§ **How to complete this task**
Filter these entries, keeping only lines that hold the word "density".

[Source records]

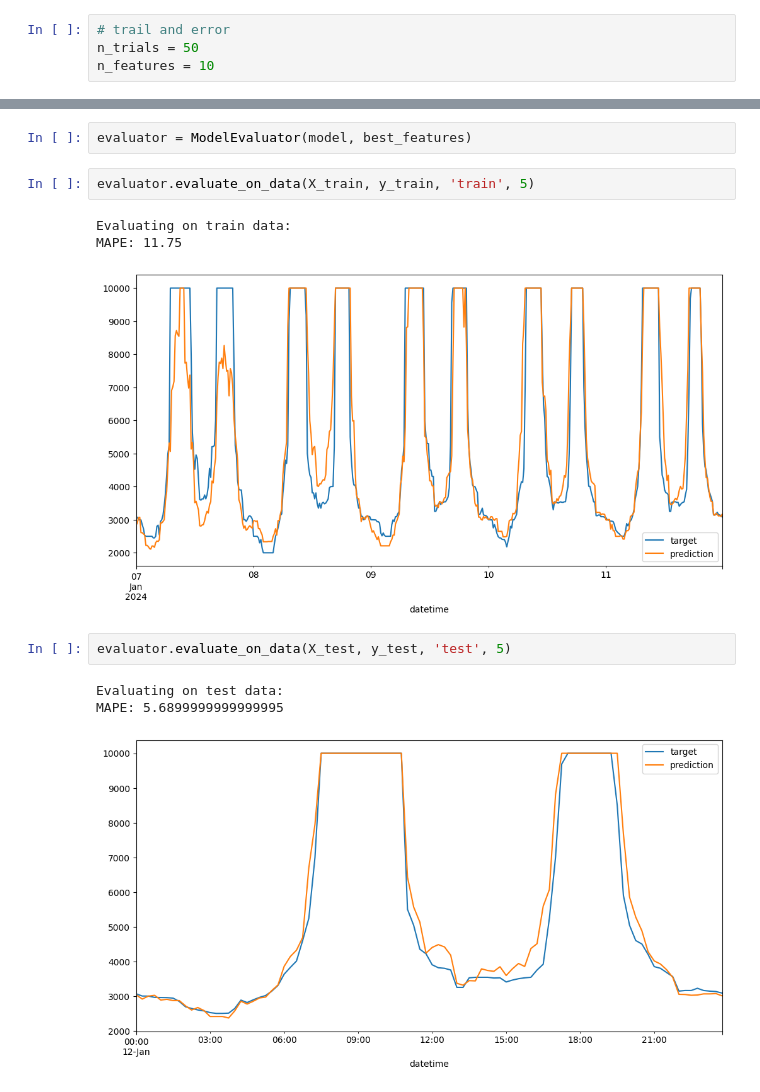
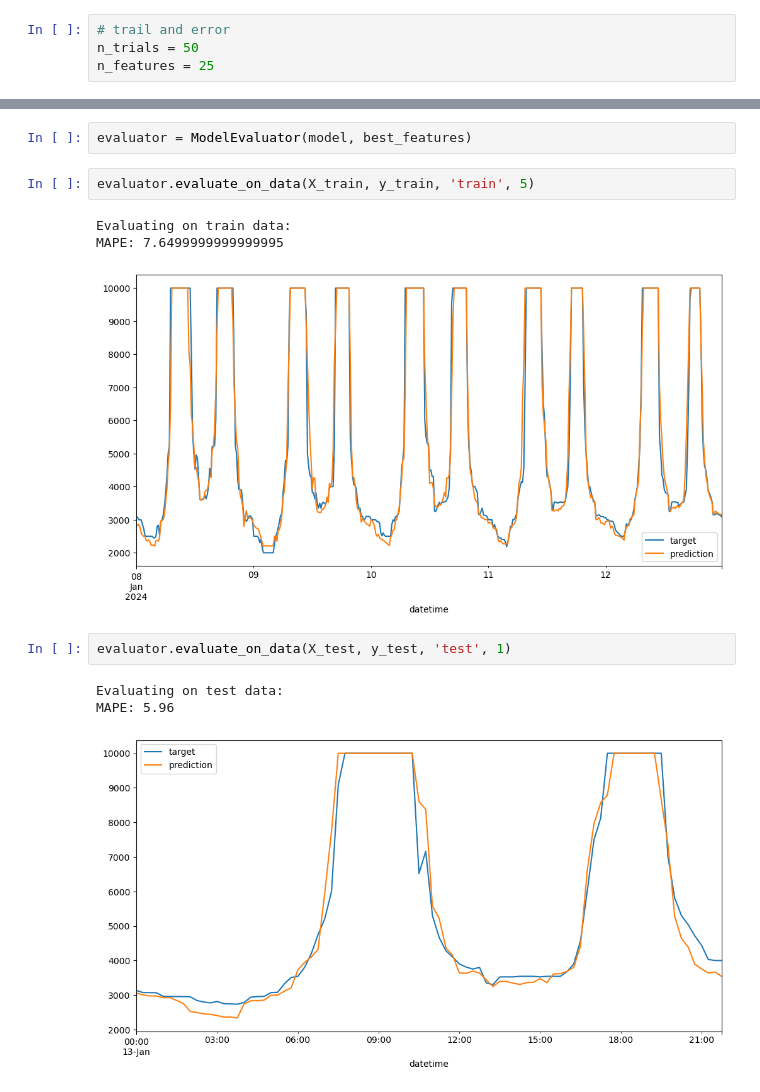
Before and after one commit to amanbhatt97/price-forecast-iex, a Jupyter notebook: notebooks/dam_train.ipynb, the cells around one changed output, grey strips where cells are left out. Drawn from its saved outputs; the diff is of its cells as text.

```diff
--- a/notebooks/dam_train.ipynb
+++ b/notebooks/dam_train.ipynb
@@ -78,7 +73,7 @@ X_train, y_train, X_valid, y_valid, X_test, y_test = build_model._split_data(dat
 # %%
 # trail and error
 n_trials = 50
-n_features = 10
+n_features = 25
 # %%
 best_features, best_params = build_model._features_n_params(X_train, y_train, X_valid, y_valid, n_trials, n_features)
 # %% [output]
@@ -185,11 +123,11 @@ evaluator = ModelEvaluator(model, best_features)
 evaluator.evaluate_on_data(X_train, y_train, 'train', 5)
 # %% [output]
 Evaluating on train data:
-MAPE: 11.75
+MAPE: 7.6499999999999995
-[figure, old version]
+[figure, new version]
 # %%
-evaluator.evaluate_on_data(X_test, y_test, 'test', 5)
+evaluator.evaluate_on_data(X_test, y_test, 'test', 1)
 # %% [output]
 Evaluating on test data:
-MAPE: 5.6899999999999995
+MAPE: 5.96
-[figure, old version]
+[figure, new version]
```
Also changed, not shown: parts of 4 cells of this notebook.
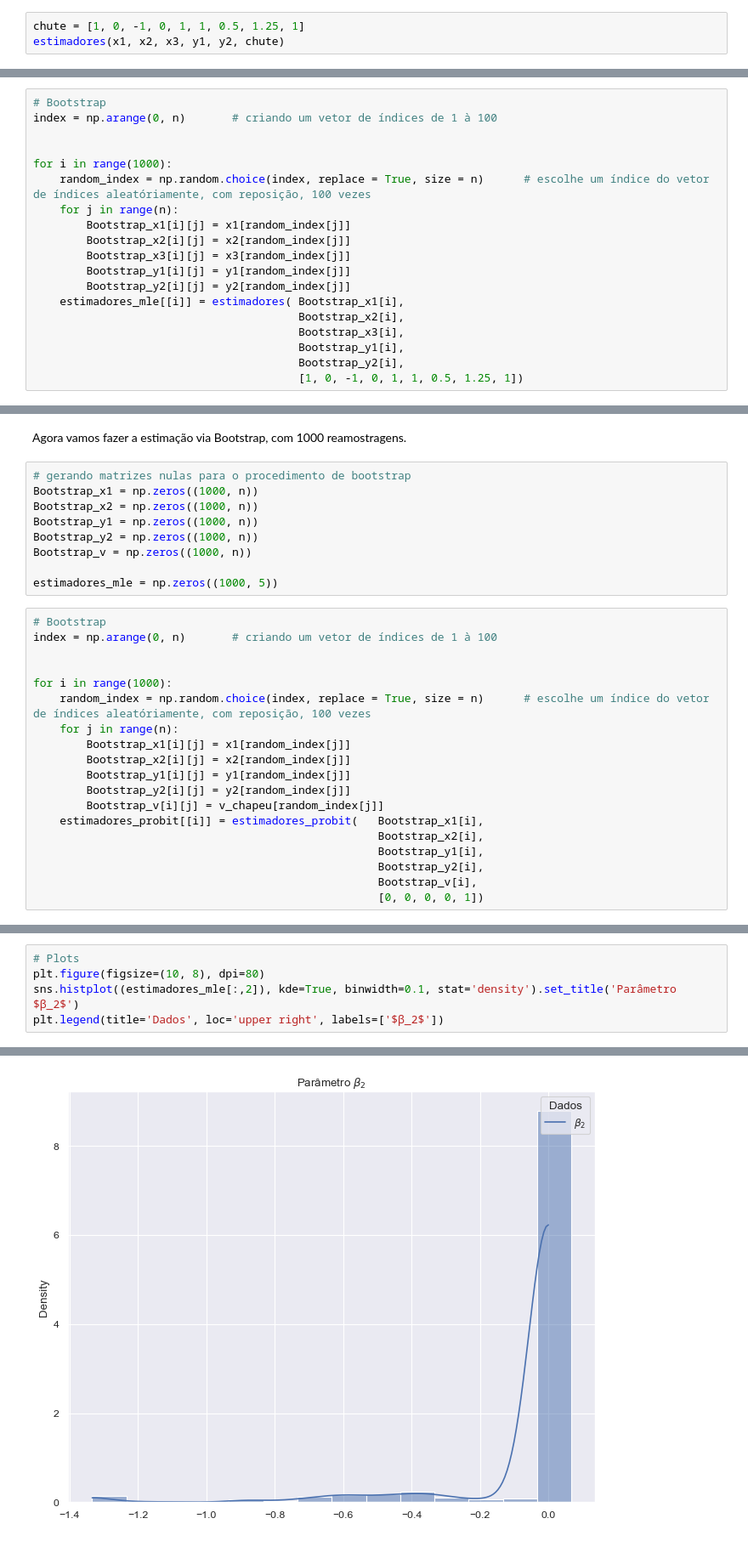
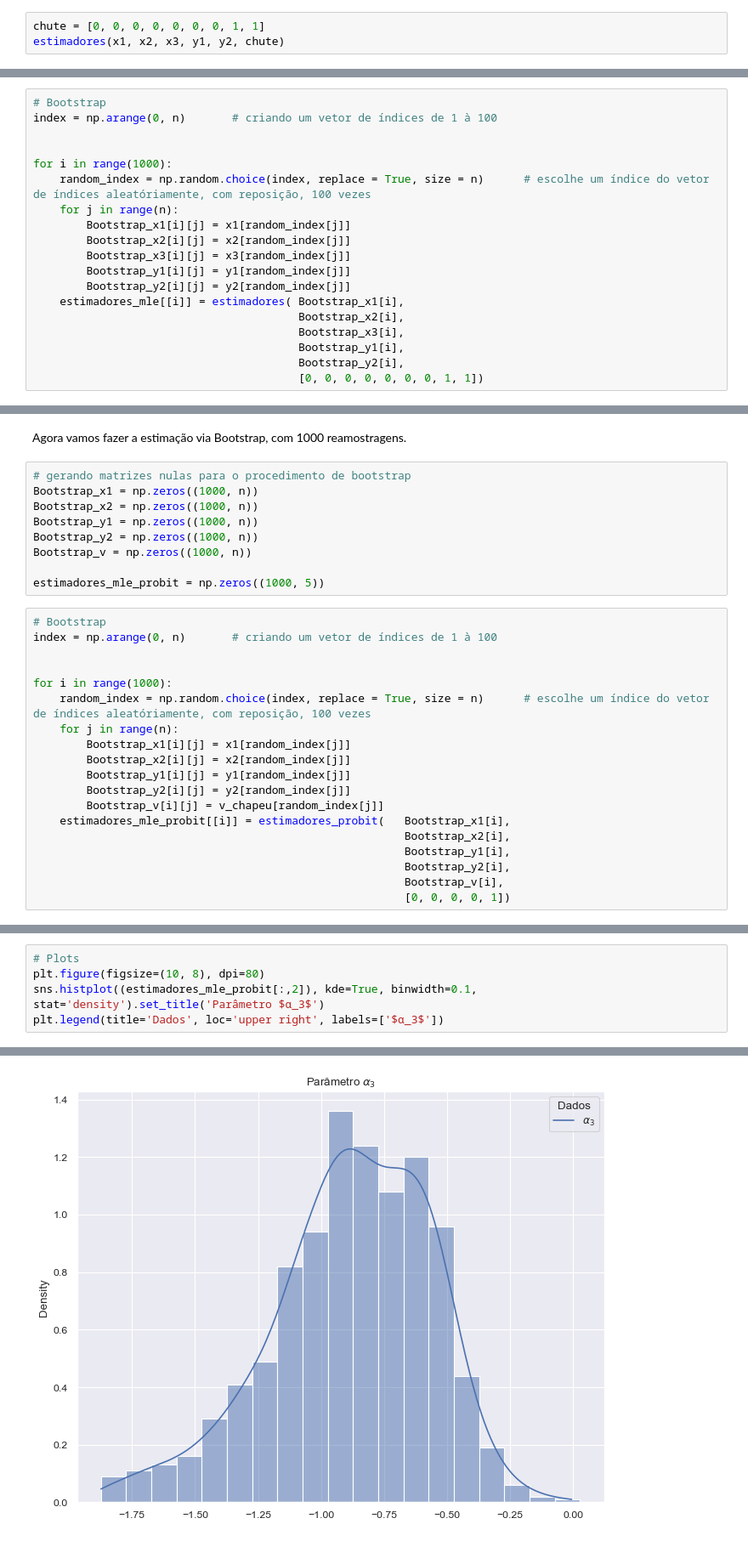
Before and after one commit to guimasuko/escolha_discreta, a Jupyter notebook: escolha_discreta.ipynb, the cells around one changed output, grey strips where cells are left out. Shown: that part at 85% size. Drawn from its saved outputs; the diff is of its cells as text.

```diff
--- a/escolha_discreta.ipynb
+++ b/escolha_discreta.ipynb
@@ -388,6 +388,6 @@ def estimadores(x1, x2, x3, y1, y2, chute_inicial):
 # %% [markdown]
 Esses são os resultados estimados respectivamente de, $\hat{\gamma}$, $\hat{\beta}_1$, $\hat{\beta}_2$, $\hat{\pi}_1$, $\hat{\pi}_2$, $\hat{\pi}_3$, $\hat{\lambda}$, $\hat{\sigma}_{u}^2$ e $\hat{\sigma}_{v}^2$.
 # %%
-chute = [1, 0, -1, 0, 1, 1, 0.5, 1.25, 1]
+chute = [0, 0, 0, 0, 0, 0, 0, 1, 1]
 estimadores(x1, x2, x3, y1, y2, chute)
 # %% [output]
@@ -424,7 +424,7 @@ for i in range(1000):
                                         Bootstrap_x3[i],
                                         Bootstrap_y1[i],
                                         Bootstrap_y2[i],
-                                        [1, 0, -1, 0, 1, 1, 0.5, 1.25, 1])
+                                        [0, 0, 0, 0, 0, 0, 0, 1, 1])
 # %%
 # função de intervalo de confiança
 def intervalo_de_confianca(data):
@@ -686,7 +686,7 @@ Bootstrap_y1 = np.zeros((1000, n))
 Bootstrap_y2 = np.zeros((1000, n))
 Bootstrap_v = np.zeros((1000, n))
 
-estimadores_mle = np.zeros((1000, 5))
+estimadores_mle_probit = np.zeros((1000, 5))
 # %%
 # Bootstrap
 index = np.arange(0, n)       # criando um vetor de índices de 1 à 100
@@ -700,11 +700,11 @@ for i in range(1000):
         Bootstrap_y1[i][j] = y1[random_index[j]]
         Bootstrap_y2[i][j] = y2[random_index[j]]
         Bootstrap_v[i][j] = v_chapeu[random_index[j]]
-    estimadores_probit[[i]] = estimadores_probit(   Bootstrap_x1[i],
-                                                    Bootstrap_x2[i],
-                                                    Bootstrap_y1[i],
-                                                    Bootstrap_y2[i],
-                                                    Bootstrap_v[i],
-                                                    [0, 0, 0, 0, 1])
+    estimadores_mle_probit[[i]] = estimadores_probit(   Bootstrap_x1[i],
+                                                        Bootstrap_x2[i],
+                                                        Bootstrap_y1[i],
+                                                        Bootstrap_y2[i],
+                                                        Bootstrap_v[i],
+                                                        [0, 0, 0, 0, 1])
 # %%
 # Tabela com os estimadores de mle de Bootstrap
@@ -746,9 +753,9 @@ $\beta_1=0$
 # %%
 # Plots
 plt.figure(figsize=(10, 8), dpi=80)
-sns.histplot((estimadores_mle[:,2]), kde=True, binwidth=0.1, stat='density').set_title('Parâmetro $β_2$')
-plt.legend(title='Dados', loc='upper right', labels=['$β_2$'])
+sns.histplot((estimadores_mle_probit[:,2]), kde=True, binwidth=0.1, stat='density').set_title('Parâmetro $α_3$')
+plt.legend(title='Dados', loc='upper right', labels=['$α_3$'])
 # %% [output]
 <matplotlib.legend.Legend at 0x...>
-[figure, old version]
+[figure, new version]
 # %% [markdown]
```
Also changed, not shown: parts of 30 cells of this notebook.
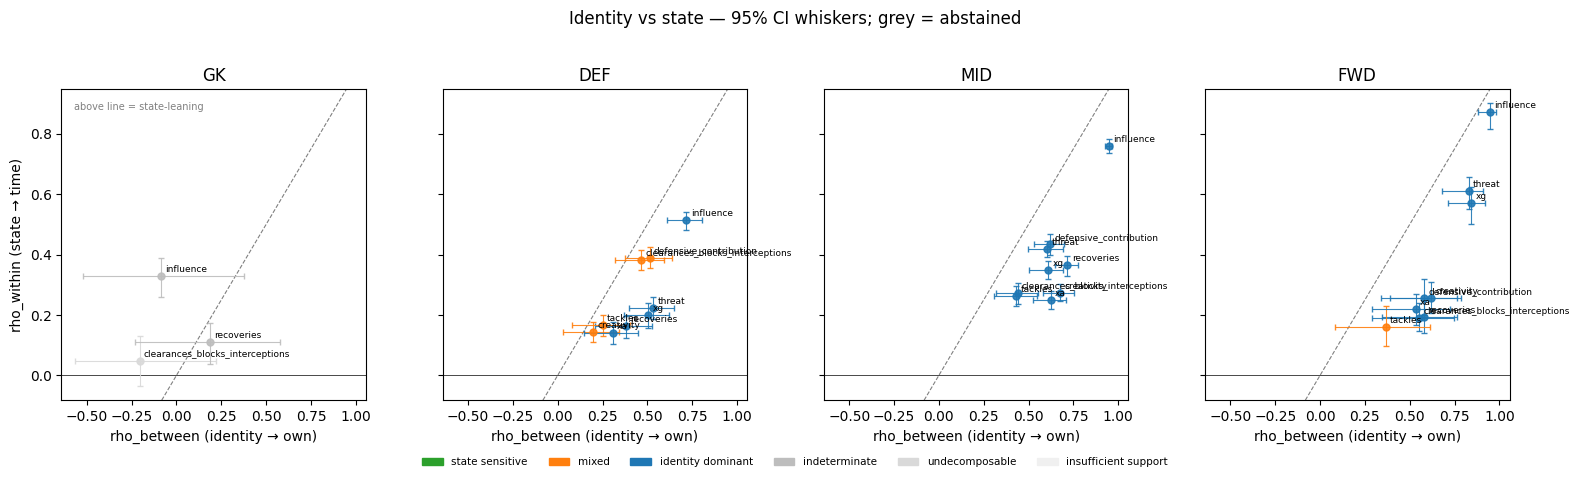
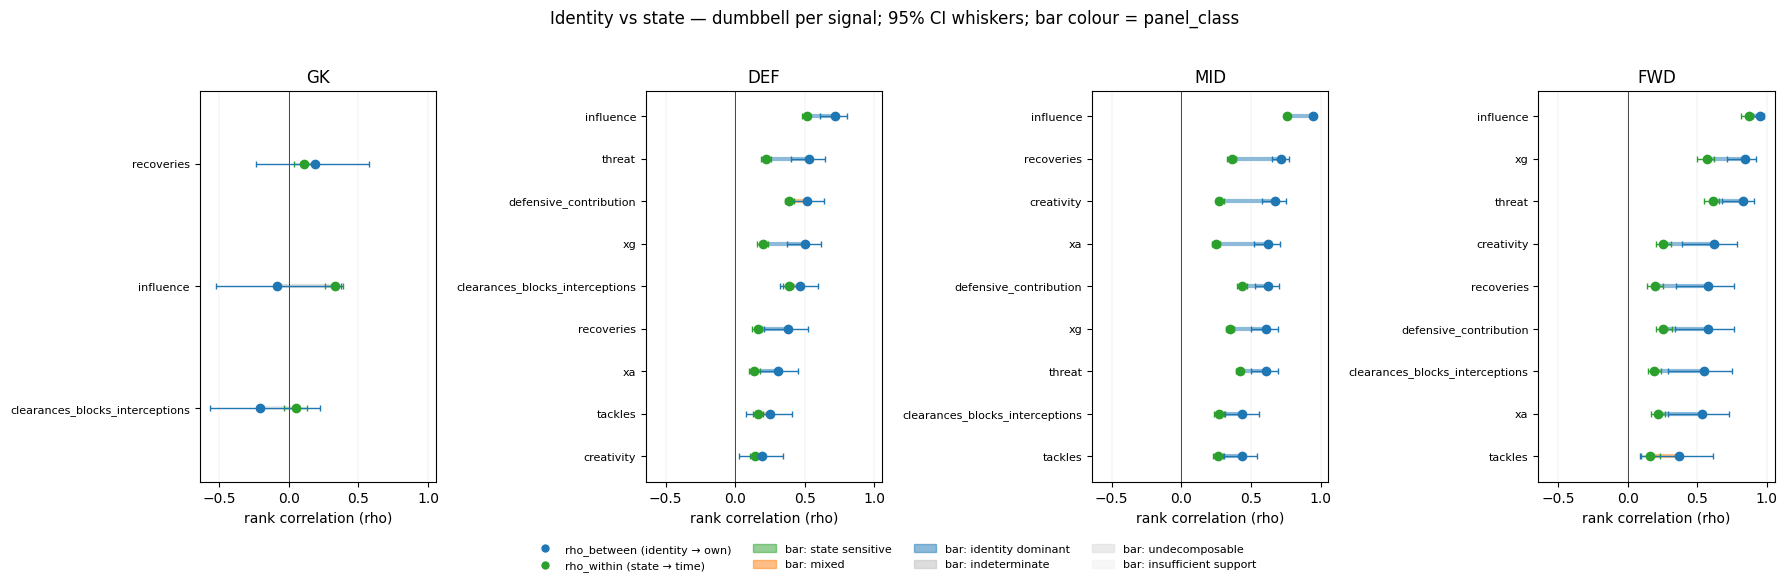
Code edit (unified diff) that turned the first committed figure into the second:
--- before
+++ after
@@ -1,27 +1,46 @@
-# rho_between (identity) vs rho_within (state), 95% CI whiskers, coloured by the CI-gated class.
-fig, axes = plt.subplots(1, 4, figsize=(16, 4.4), sharex=True, sharey=True)
+# Dumbbell plot: per signal, rho_between (identity) vs rho_within (state) with 95% CI whiskers.
+# Signal names on the y-axis (no label collisions); the connecting bar is coloured by panel_class,
+# so "identity wins" reads as the between-dot sitting to the right of the within-dot on every row.
+BETWEEN_C, WITHIN_C = "#1f77b4", "#2ca02c"  # identity dot / state dot
+fig, axes = plt.subplots(1, 4, figsize=(18, 5.2), sharex=True)
 for ax, p in zip(axes, POSITIONS):
-    pos_tbl = split_tbl[split_tbl.position == p]
-    ax.axline((0, 0), slope=1, color="grey", linewidth=0.8, linestyle="--")
-    ax.axhline(0, color="black", linewidth=0.5)
-    for _, r in pos_tbl.iterrows():
+    pos_tbl = split_tbl[split_tbl.position == p].copy()
+    pos_tbl = pos_tbl.sort_values("rho_between", ascending=True)  # strongest identity at top
+    ylabels, ypos = [], []
+    for y, (_, r) in enumerate(pos_tbl.iterrows()):
+        ylabels.append(r["signal"])
+        ypos.append(y)
         if pd.isna(r["rho_between"]) or pd.isna(r["rho_between_ci"][0]):
-            continue  # insufficient_support: no point/CI to plot
+            ax.annotate("abstained (no support)", (0.02, y), fontsize=7, va="center", color="#bdbdbd")
+            continue
         rho_b, rho_w = r["rho_between"], r["rho_within"]
-        xerr = [[max(0.0, rho_b - r["rho_between_ci"][0])], [max(0.0, r["rho_between_ci"][1] - rho_b)]]
-        yerr = [[max(0.0, rho_w - r["rho_within_ci"][0])], [max(0.0, r["rho_within_ci"][1] - rho_w)]]
-        colour = CLASS_COLOURS.get(r["panel_class"], "#bdbdbd")
-        ax.errorbar(rho_b, rho_w, xerr=xerr, yerr=yerr, fmt="o", ms=5, color=colour,
-                    ecolor=colour, elinewidth=0.8, capsize=2, alpha=0.9)
-        ax.annotate(r["signal"], (rho_b, rho_w), fontsize=6.5, xytext=(3, 3), textcoords="offset points")
+        bar_c = CLASS_COLOURS.get(r["panel_class"], "#bdbdbd")
+        # connecting bar coloured by the CI-gated class (grey = abstention)
+        ax.plot([rho_w, rho_b], [y, y], color=bar_c, linewidth=3, alpha=0.5, zorder=1)
+        # within (state) dot + CI
+        xerr_w = [[max(0.0, rho_w - r["rho_within_ci"][0])], [max(0.0, r["rho_within_ci"][1] - rho_w)]]
+        ax.errorbar(rho_w, y, xerr=xerr_w, fmt="o", ms=6, color=WITHIN_C,
+                    ecolor=WITHIN_C, elinewidth=1.0, capsize=2, zorder=3)
+        # between (identity) dot + CI
+        xerr_b = [[max(0.0, rho_b - r["rho_between_ci"][0])], [max(0.0, r["rho_between_ci"][1] - rho_b)]]
+        ax.errorbar(rho_b, y, xerr=xerr_b, fmt="o", ms=6, color=BETWEEN_C,
+                    ecolor=BETWEEN_C, elinewidth=1.0, capsize=2, zorder=3)
+    ax.axvline(0, color="black", linewidth=0.5)
+    ax.set_yticks(ypos)
+    ax.set_yticklabels(ylabels, fontsize=8)
+    ax.set_ylim(-0.6, len(ypos) - 0.4)
     ax.set_title(p)
-    ax.set_xlabel("rho_between (identity → own)")
-axes[0].set_ylabel("rho_within (state → time)")
-axes[0].text(0.04, 0.96, "above line = state-leaning", transform=axes[0].transAxes,
-             fontsize=7, va="top", color="grey")
+    ax.set_xlabel("rank correlation (rho)")
+    ax.grid(axis="x", linewidth=0.3, alpha=0.4)
 
-legend = [Patch(color=c, label=k.replace("_", " ")) for k, c in CLASS_COLOURS.items()]
-fig.legend(handles=legend, loc="lower center", ncol=6, fontsize=7.5, frameon=False, bbox_to_anchor=(0.5, -0.04))
-fig.suptitle("Identity vs state — 95% CI whiskers; grey = abstained", y=1.02)
+# Legend: dot meanings + class colour of the connecting bar.
+dot_legend = [
+    plt.Line2D([0], [0], marker="o", color="w", markerfacecolor=BETWEEN_C, ms=7, label="rho_between (identity → own)"),
+    plt.Line2D([0], [0], marker="o", color="w", markerfacecolor=WITHIN_C, ms=7, label="rho_within (state → time)"),
+]
+bar_legend = [Patch(color=c, alpha=0.5, label=f"bar: {k.replace('_', ' ')}") for k, c in CLASS_COLOURS.items()]
+fig.legend(handles=dot_legend + bar_legend, loc="lower center", ncol=4, fontsize=8,
+           frameon=False, bbox_to_anchor=(0.5, -0.08))
+fig.suptitle("Identity vs state — dumbbell per signal; 95% CI whiskers; bar colour = panel_class", y=1.02)
 plt.tight_layout()
 plt.show()

Commit: docs(panel): inline comments on the cluster-bootstrap loop; Q1b dumbbell plot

§ **Result of the exercise**
-sns.histplot((estimadores_mle[:,2]), kde=True, binwidth=0.1, stat='density').set_title('Parâmetro $β_2$')
+sns.histplot((estimadores_mle_probit[:,2]), kde=True, binwidth=0.1, stat='density').set_title('Parâmetro $α_3$')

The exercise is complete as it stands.